Don’t even consider it, Mr. President

A back-bench congressional Democrat has issued a warning to the president of the United States.

Rep. Ted Lieu says Congress will start impeachment proceedings if Donald J. Trump fired special counsel Robert Mueller and the fellow who picked him for the job, Deputy U.S. Attorney General Rod Rosenstein.

Message to the president? Don’t even think about it.

I’m not yet sure how Rep. Lieu knows what the House leadership would do. It’s run by members of the other party. Republican House Speaker Paul Ryan would be the key member to set impeachment proceedings into motion. I am not yet convinced Ryan has the fortitude to do the right thing if Trump were to commit what could be considered an impeachable offense.

I also have mixed feelings about an impeachment in the first place.

It’s clear to you, I am sure, that I don’t believe Trump is fit for the office to which he was elected. What would we get if Trump were impeached and then convicted in a Senate trial? Vice President Mike Pence is more of a “true conservative” than Trump. He seems competent enough, whereas Trump can’t find his backside with both hands when it comes to understanding the complexities of government.

OK, I didn’t support the Republican ticket in November 2016. I do take some solace, though, in realizing that I am a member of a majority of voters who endorsed the other major-party candidates.

But … back to my point about impeachment.

We’re a long way from even thinking about that — unless the president does something seriously foolish by firing Mueller and Rosenstein.

Turn the special counsel loose

If history is any guide, a special counsel investigation aimed at rooting out issues relating to the president of the United States and his alleged ties to Russia well could develop a life of its own.

Robert Mueller has been given the task of finding out whether Donald John Trump’s presidential campaign was complicit in Russian government efforts to swing the 2016 presidential election. He’s also going to examine possible links between a former national security adviser, Michael Flynn, to the Russians. Moreover, he has latitude to look into whether the president obstructed justice by “asking” former FBI Director James Comey to shut down a probe of Flynn’s ties to Russia.

Could there be even more to learn, beyond the official tasks given to Mueller — himself a former FBI director?

Mueller’s the man

We have some historical precedent to ponder.

Kenneth Starr once held the title of “independent prosecutor.” His duty in the 1990s was to look at a real estate venture involving President Bill Clinton and his wife, Hillary Rodham Clinton. Republican critics in Congress thought there were some shady circumstances that needed to be examined. Starr began poking around and discovered some evidence of a relationship between President Clinton and a young 20-something White House intern.

A federal grand jury summoned the president to testify. The president took an oath to tell the whole truth to the grand jury — and then he lied about his relationship.

Ah-hah! GOP House members then cobbled together an impeachment proceeding that charged the president with perjury and obstruction of justice. The House impeached the president. The Senate held its trial and he was acquitted.

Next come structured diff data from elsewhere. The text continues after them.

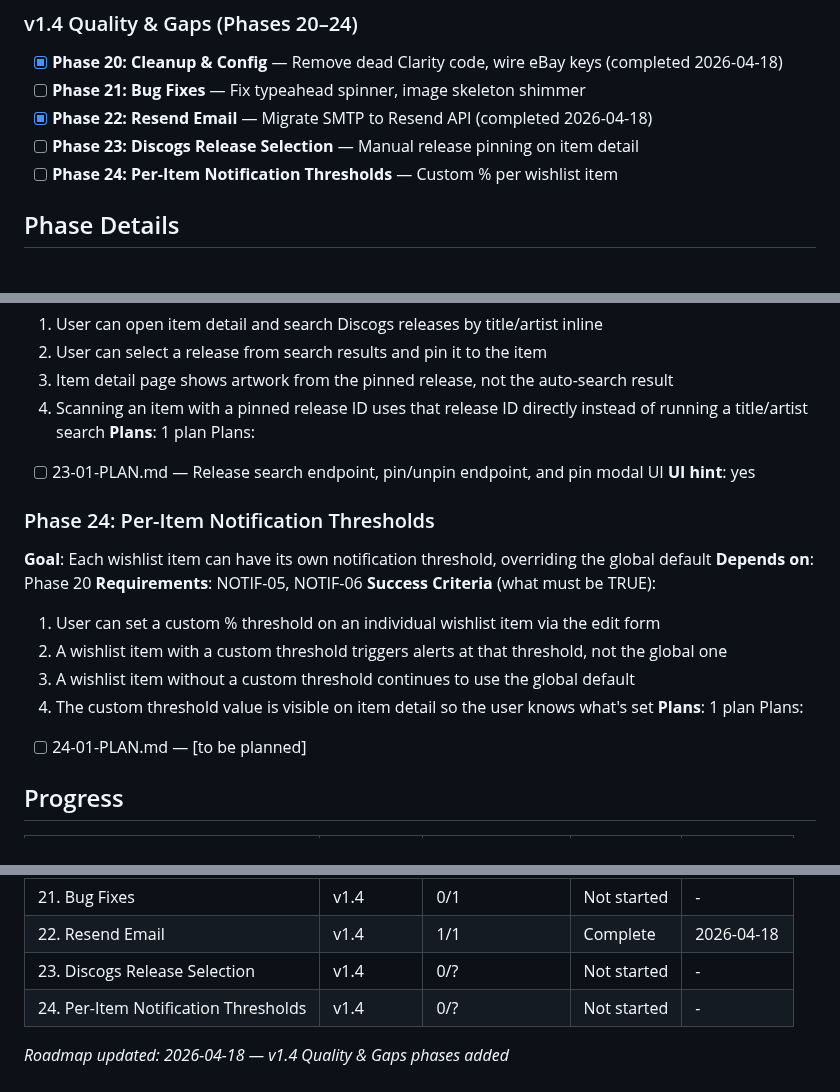
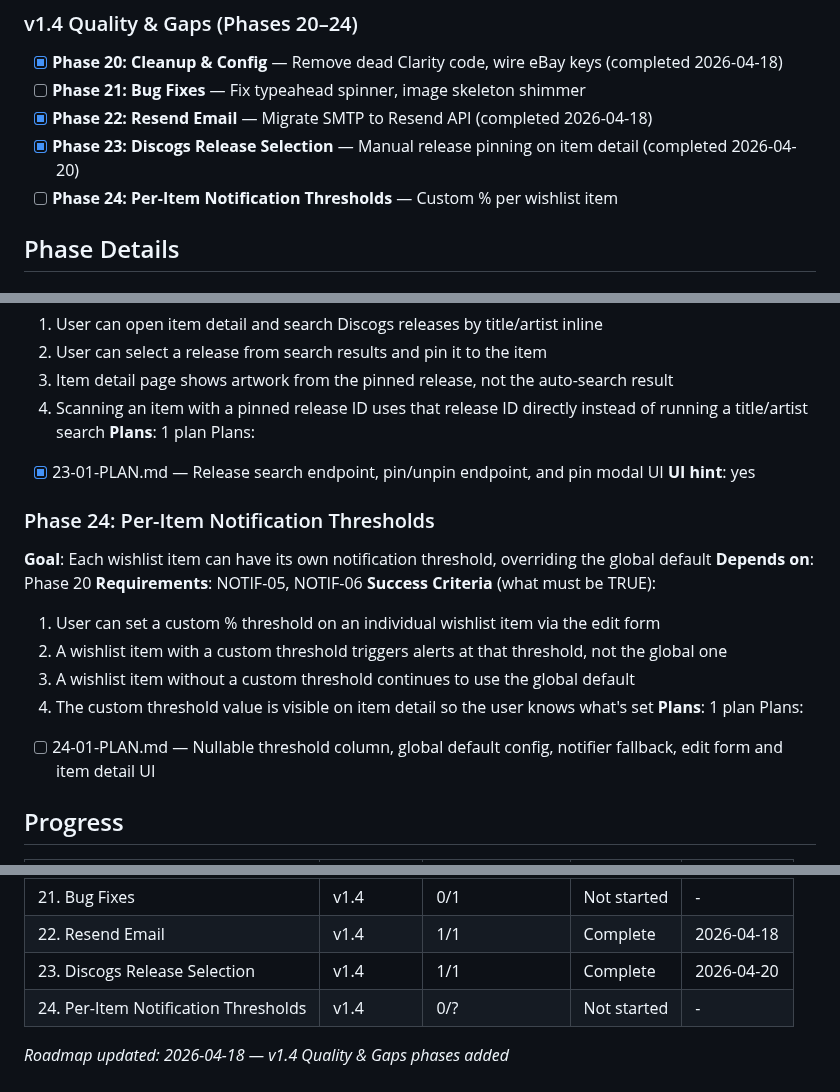
Before and after one commit to jacobem1836/Vinyl-Scraper, a Markdown page: .planning/ROADMAP.md, 3 parts joined by grey strips. Drawn GitHub-style.

```diff
--- a/.planning/ROADMAP.md
+++ b/.planning/ROADMAP.md
@@ -60,7 +60,7 @@ See archive: `.planning/milestones/v1.3-ROADMAP.md`
 - [x] **Phase 20: Cleanup & Config** — Remove dead Clarity code, wire eBay keys (completed 2026-04-18)
 - [ ] **Phase 21: Bug Fixes** — Fix typeahead spinner, image skeleton shimmer
 - [x] **Phase 22: Resend Email** — Migrate SMTP to Resend API (completed 2026-04-18)
-- [ ] **Phase 23: Discogs Release Selection** — Manual release pinning on item detail
+- [x] **Phase 23: Discogs Release Selection** — Manual release pinning on item detail (completed 2026-04-20)
 - [ ] **Phase 24: Per-Item Notification Thresholds** — Custom % per wishlist item
 
 ## Phase Details
@@ -114,7 +114,7 @@ Plans:
   4. Scanning an item with a pinned release ID uses that release ID directly instead of running a title/artist search
 **Plans**: 1 plan
 Plans:
-- [ ] 23-01-PLAN.md — Release search endpoint, pin/unpin endpoint, and pin modal UI
+- [x] 23-01-PLAN.md — Release search endpoint, pin/unpin endpoint, and pin modal UI
 **UI hint**: yes
 
 ### Phase 24: Per-Item Notification Thresholds
@@ -128,7 +128,7 @@ Plans:
   4. The custom threshold value is visible on item detail so the user knows what's set
 **Plans**: 1 plan
 Plans:
-- [ ] 24-01-PLAN.md — [to be planned]
+- [ ] 24-01-PLAN.md — Nullable threshold column, global default config, notifier fallback, edit form and item detail UI
 
 ## Progress
 
@@ -156,7 +156,7 @@ Plans:
 | 20. Cleanup & Config | v1.4 | 1/1 | Complete   | 2026-04-18 |
 | 21. Bug Fixes | v1.4 | 0/1 | Not started | - |
 | 22. Resend Email | v1.4 | 1/1 | Complete   | 2026-04-18 |
-| 23. Discogs Release Selection | v1.4 | 0/? | Not started | - |
+| 23. Discogs Release Selection | v1.4 | 1/1 | Complete   | 2026-04-20 |
 | 24. Per-Item Notification Thresholds | v1.4 | 0/? | Not started | - |
 
 *Roadmap updated: 2026-04-18 — v1.4 Quality & Gaps phases added*
```
Also changed, not shown: 1 other file.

Will history repeat itself? I have no clue. My guess is that special counsel Mueller doesn’t yet know where his probe will lead.

These matters do have a way of growing legs. The statute gives Mueller considerable leeway in his pursuit of the truth. The president cannot fire him; he can, though, order the Justice Department to do so. Let’s hope that Donald Trump resists that impulse. I know that’s a tall order, given the self-proclaimed joy he gets when he fires people.

But the Justice Department’s deputy attorney general, Rod Rosenstein, has picked a serious legal heavyweight to do some seriously heavy lifting.

It’s time now for Robert Mueller to get busy. Rapidly.